We all breathe a sigh of relief when winter ends, believing that the cold and flu season is finally behind us. However, the spring and summer months are not without their own set of illnesses.
Croup is a common illness often seen in early spring. The parainfluenza virus is the major cause of its symptoms, such as inflammation of the upper airways. There is often a barking cough or hoarseness, especially when a child cries. Breathing can be high-pitched, musical or whistling. Kids are more prone to croup when they get a viral upper-respiratory infection.
Some kids can develop significant trouble breathing when they have croup. If this happens, stay calm and try to soothe and comfort your child. If it’s cool outside, put a coat on him, take him out and let him breathe the cool air. This should help reduce the swelling of his vocal cords and give breathing relief. You could also steam up the bathroom, and sit with and continue to soothe your child. If he develops severe respiratory distress, take him to the emergency room or call 911.
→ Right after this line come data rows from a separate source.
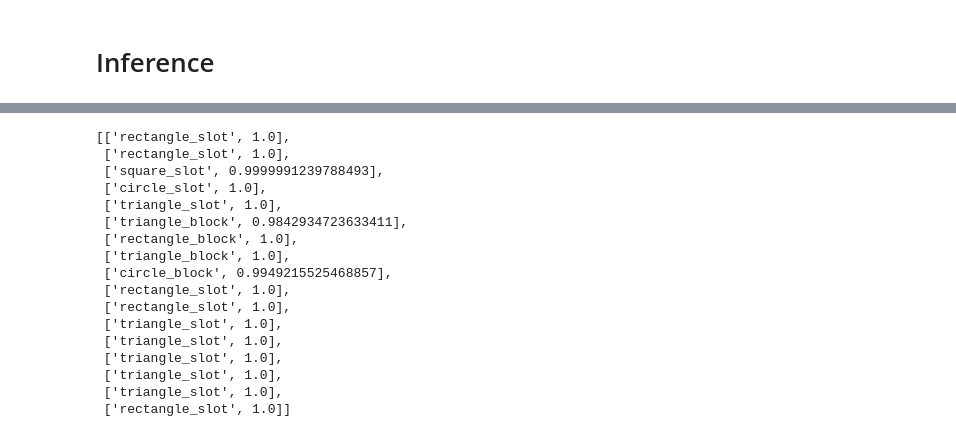
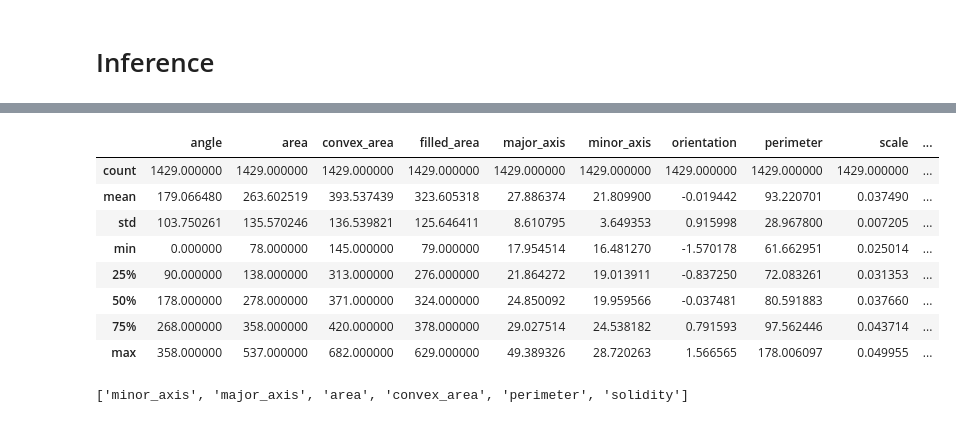
Before and after one commit to buzuloiu/robix, a Jupyter notebook: camera/Object Clasification.ipynb, the cells around one changed output, grey strips where cells are left out. Saved outputs shown, nothing was run; the diff lists cells and outputs as text; code cells hidden in the pictures.

```diff
--- a/camera/Object Clasification.ipynb
+++ b/camera/Object Clasification.ipynb
@@ -316,20 +336,0 @@ plt.show()
-# %%
-p
-# %% [output]
-[['rectangle_slot', 1.0],
- ['rectangle_slot', 1.0],
- ['square_slot', 0.9999991239788493],
- ['circle_slot', 1.0],
- ['triangle_slot', 1.0],
- ['triangle_block', 0.9842934723633411],
- ['rectangle_block', 1.0],
- ['triangle_block', 1.0],
- ['circle_block', 0.9949215525468857],
- ['rectangle_slot', 1.0],
- ['rectangle_slot', 1.0],
- ['triangle_slot', 1.0],
- ['triangle_slot', 1.0],
- ['triangle_slot', 1.0],
- ['triangle_slot', 1.0],
- ['triangle_slot', 1.0],
- ['rectangle_slot', 1.0]]
@@ -336,2 +343,18 @@ p
 # %%
 predictions
+# %%
+training_set.describe()
+# %% [output]
+|  | angle | area | convex_area | filled_area | major_axis | minor_axis | orientation | perimeter | scale | ... |
+| count | 1429.000000 | 1429.000000 | 1429.000000 | 1429.000000 | 1429.000000 | 1429.000000 | 1429.000000 | 1429.000000 | 1429.000000 | ... |
+| mean | 179.066480 | 263.602519 | 393.537439 | 323.605318 | 27.886374 | 21.809900 | -0.019442 | 93.220701 | 0.037490 | ... |
+| std | 103.750261 | 135.570246 | 136.539821 | 125.646411 | 8.610795 | 3.649353 | 0.915998 | 28.967800 | 0.007205 | ... |
+| min | 0.000000 | 78.000000 | 145.000000 | 79.000000 | 17.954514 | 16.481270 | -1.570178 | 61.662951 | 0.025014 | ... |
+| 25% | 90.000000 | 138.000000 | 313.000000 | 276.000000 | 21.864272 | 19.013911 | -0.837250 | 72.083261 | 0.031353 | ... |
+| 50% | 178.000000 | 278.000000 | 371.000000 | 324.000000 | 24.850092 | 19.959566 | -0.037481 | 80.591883 | 0.037660 | ... |
+| 75% | 268.000000 | 358.000000 | 420.000000 | 378.000000 | 29.027514 | 24.538182 | 0.791593 | 97.562446 | 0.043714 | ... |
+| max | 358.000000 | 537.000000 | 682.000000 | 629.000000 | 49.389326 | 28.720263 | 1.566565 | 178.006097 | 0.049955 | ... |
+# %%
+INPUT_FEATURES
+# %% [output]
+['minor_axis', 'major_axis', 'area', 'convex_area', 'perimeter', 'solidity']
```
Also changed, not shown: parts of 18 cells of this notebook, 7 other files.
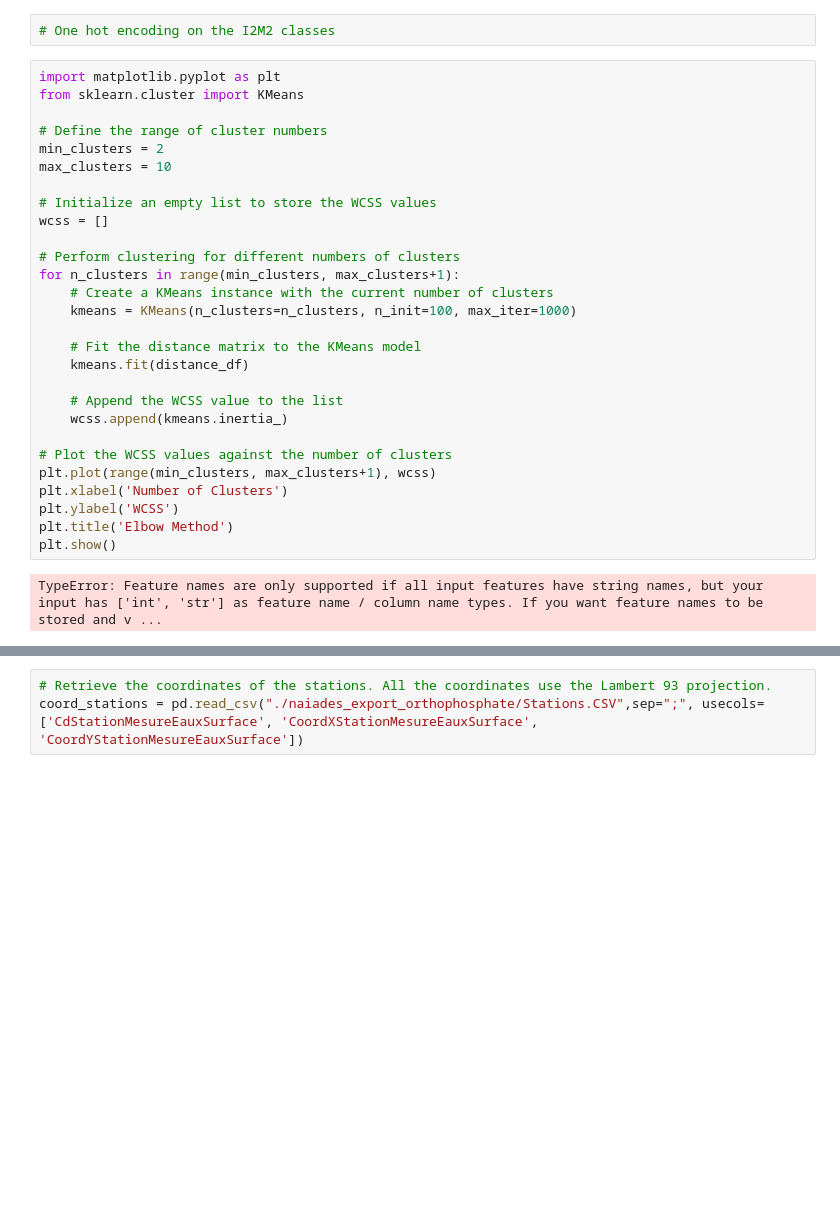
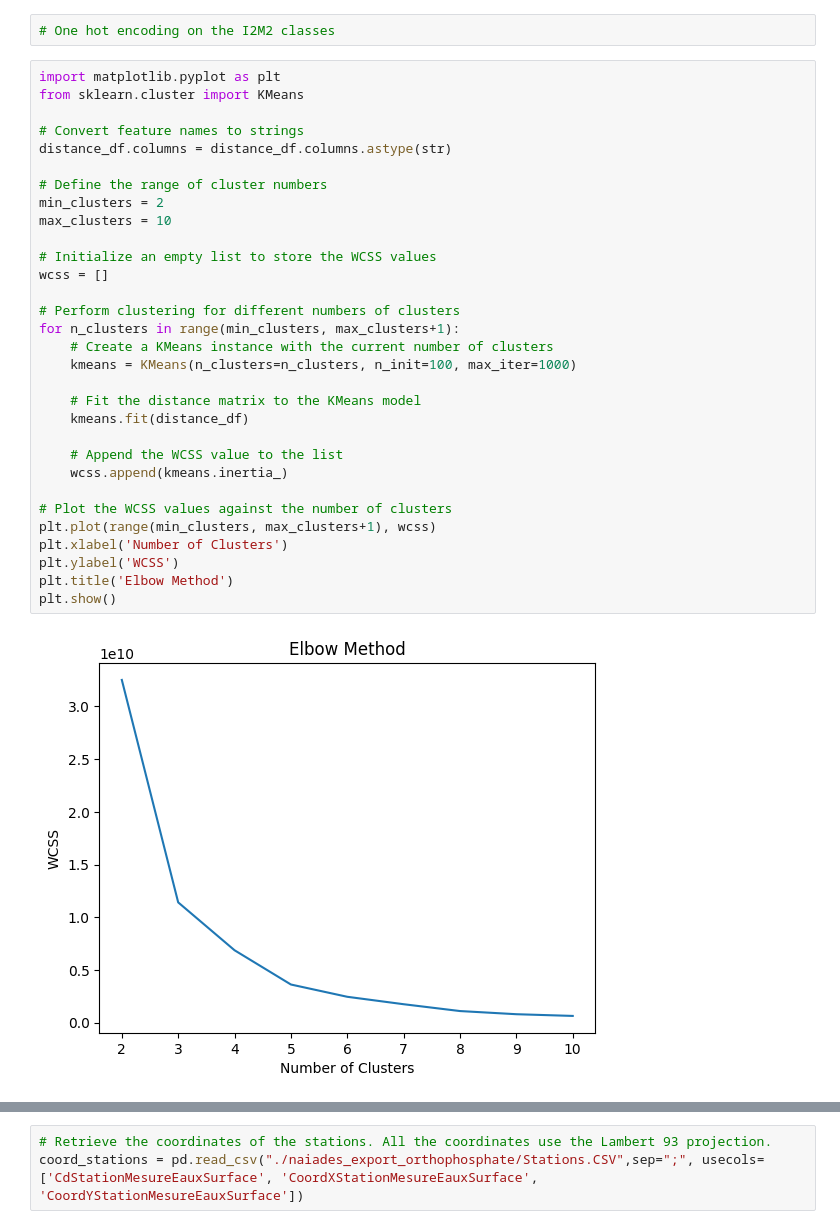
Before and after one commit to PotOfJam/Projet_eau, a Jupyter notebook: Projet_eau_pre_ortho.ipynb, the cells around one changed output, grey strips where cells are left out. Cells and saved outputs as stored; diff of their text form; blank space fills up the shorter version.

```diff
--- a/Projet_eau_pre_ortho.ipynb
+++ b/Projet_eau_pre_ortho.ipynb
@@ -367,33 +367,36 @@ merged_df
 # %%
 import matplotlib.pyplot as plt
 from sklearn.cluster import KMeans
+
+# Convert feature names to strings
+distance_df.columns = distance_df.columns.astype(str)
 
 # Define the range of cluster numbers
 min_clusters = 2
 max_clusters = 10
 
 # Initialize an empty list to store the WCSS values
 wcss = []
 
 # Perform clustering for different numbers of clusters
 for n_clusters in range(min_clusters, max_clusters+1):
     # Create a KMeans instance with the current number of clusters
     kmeans = KMeans(n_clusters=n_clusters, n_init=100, max_iter=1000)
 
     # Fit the distance matrix to the KMeans model
     kmeans.fit(distance_df)
 
     # Append the WCSS value to the list
     wcss.append(kmeans.inertia_)
 
 # Plot the WCSS values against the number of clusters
 plt.plot(range(min_clusters, max_clusters+1), wcss)
 plt.xlabel('Number of Clusters')
 plt.ylabel('WCSS')
 plt.title('Elbow Method')
 plt.show()
 # %% [output]
-TypeError: Feature names are only supported if all input features have string names, but your input has ['int', 'str'] as feature name / column name types. If you want feature names to be stored and v ...
+[figure, added]
 # %%
 # Create a KMeans instance with 4 clusters
 kmeans = KMeans(n_clusters=4, n_init=100, max_iter=1000)
```
Also changed, not shown: parts of 8 cells of this notebook.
The parainfluenza virus can also cause a fever, a hoarse voice, nasal congestion and nasal drainage. Comfort measures are the best treatment. Kids tend to sleep better in an upright position, with pillow propping. Give your child plenty of clear fluids. To lessen any discomfort or fever, use either acetaminophen or ibuprofen, as directed on the package.
Expect the symptoms of croup to last three to four days.
SYMPTOMATIC TREATMENT FOR COLD SYMPTOMS
There are numerous viruses in spring and summer that can cause symptoms such as a stuffy nose, nasal drainage, a mild or low-grade fever, sneezing, a cough, a mild sore throat or decreased activity.
Symptomatic treatment is the best way to keep your child comfortable. Plenty of rest is one of the best ways to help resolve symptoms quickly. Try to provide an environment that’s quiet and favorable for sleep and rest periods. Your child will also need extra fluids, such as soup, gelatin, decaffeinated tea, Popsicles, electrolyte replacers and water. Another helpful treatment is nasal saline spray or drops. The spray can be used in older kids, and the drops in infants. The saltwater will help loosen the mucus in the nasal passages, allowing it to drain better. The salty environment can also slow down the growth of germs in the nasal passages, and speed up recovery.
Most viral illnesses last five to ten days.
Fevers activate white blood cells to fight infection. If your child has a low-grade fever and is not uncomfortable, it’s safe to monitor her, and allow the fever to help extinguish the germ. However, if the fever is 101 or greater, or she is uncomfortable or feeling chilled, you can give her either acetaminophen or ibuprofen. Give acetaminophen to infants under 12 months, and either medication to older children. Use only one medication or the other — do not alternate. Acetaminophen is taken every four hours, and ibuprofen every six hours. Follow the dosage instructions on the package.
A fever should last three to five days. If it lasts longer, or your child has a high fever, a severe sore throat, persistent cough or a change in behavior, your provider should see her.
Debbie Gortowski, MSN, CPNP, is a PNP in a primary care clinic at the University of Illinois College of Medicine-Rockford.